The reason for the somnolent non-response is obvious: it’s nothing new. Year after year, on one foreign crisis after another, American presidents repeatedly state some variation on the theme that war is always an option, that the military option is always on the table. You’ve heard that line so often that you take it for granted.
But did you know that “keeping the military option on the table” is a serious violation of international law?
The United States is an original signatory of the United Nations Charter, which has the full force of U.S. law since it was ratified by the Senate in 1945. Article 51 allows military force only in self-defense, in response to an “armed attack.” As Yale law and political science professor Bruce Ackerman wrote in The Los Angeles Times in March, international law generally allows preemptive strikes only in the case of “imminent threat.” In 1842 Secretary of State Daniel Webster wrote what remains the standard definition of “imminent,” which is that the threat must be “instant, overwhelming, leaving no choice of means and no moment for deliberation.” The enemy’s troops have massed on your border. They have superior force. What must be done to stop them is evident. There’s no time for diplomacy.
Iran’s nuclear program doesn’t come close to this definition, even from Israel’s standpoint. Bruce Fein, deputy attorney general under Reagan, told Fairness and Accuracy in Reporting’s Extra! Magazine: “It is nothing short of bizarre to claim, as the Obama Administration is doing, that the mere capability to make a bomb is justification for a preemptive attack. That’s a recipe for perpetual war. Almost any country could have the capability to make a bomb. They are torturing the word ‘imminent’ to the point that it has no meaning.”
By endorsing an Israeli attack against Iran at a time when there is no proof that Iran has nuclear weapons, intends to develop them, or use them if it does, Romney is going farther than Obama, who has engaged in back-channel diplomacy.
The Allies’ main brief against the Nazi leaders tried at Nuremberg was not genocide, but that they had violated international law by waging aggressive war. Yet every American president has deployed troops in aggressive military actions.
Aggressive war hasn’t been good for America’s international image, the environment, our economy or the millions who have died, mostly for causes that are now forgotten or regretted. But unless we draw the line against reckless, irresponsible rhetoric like Romney’s, it will go on forever.
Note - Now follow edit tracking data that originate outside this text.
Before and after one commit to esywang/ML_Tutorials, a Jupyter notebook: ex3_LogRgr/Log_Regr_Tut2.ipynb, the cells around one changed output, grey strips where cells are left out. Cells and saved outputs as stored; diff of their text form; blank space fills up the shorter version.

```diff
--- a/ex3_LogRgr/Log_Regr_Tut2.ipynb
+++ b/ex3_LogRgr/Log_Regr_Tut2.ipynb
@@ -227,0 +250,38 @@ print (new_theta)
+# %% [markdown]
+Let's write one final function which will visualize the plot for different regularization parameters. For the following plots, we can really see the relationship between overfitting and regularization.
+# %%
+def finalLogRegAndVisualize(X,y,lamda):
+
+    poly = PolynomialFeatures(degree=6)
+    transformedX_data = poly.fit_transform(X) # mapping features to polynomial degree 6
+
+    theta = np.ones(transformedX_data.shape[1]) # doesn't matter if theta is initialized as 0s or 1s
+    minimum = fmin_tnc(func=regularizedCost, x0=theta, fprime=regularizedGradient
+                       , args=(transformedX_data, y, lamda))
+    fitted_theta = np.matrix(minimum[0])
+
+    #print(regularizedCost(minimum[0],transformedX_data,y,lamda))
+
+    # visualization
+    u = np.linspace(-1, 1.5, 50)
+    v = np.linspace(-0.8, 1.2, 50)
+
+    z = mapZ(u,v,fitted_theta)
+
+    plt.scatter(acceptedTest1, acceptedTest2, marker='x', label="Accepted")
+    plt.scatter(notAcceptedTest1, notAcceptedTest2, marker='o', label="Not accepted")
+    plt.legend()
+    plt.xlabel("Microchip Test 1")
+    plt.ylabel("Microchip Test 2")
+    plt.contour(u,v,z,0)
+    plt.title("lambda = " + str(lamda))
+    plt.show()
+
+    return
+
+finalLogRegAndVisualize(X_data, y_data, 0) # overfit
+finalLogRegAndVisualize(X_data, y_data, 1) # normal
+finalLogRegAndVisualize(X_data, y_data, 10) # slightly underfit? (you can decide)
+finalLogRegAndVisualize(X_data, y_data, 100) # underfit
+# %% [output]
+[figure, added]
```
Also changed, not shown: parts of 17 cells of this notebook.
(Ted Rall’s new book is “The Book of Obama: How We Went From Hope and Change to the Age of Revolt.” His website is tedrall.com. This column originally appeared at NBCNews.com)
(C) 2012 TED RALL, ALL RIGHTS RESERVED.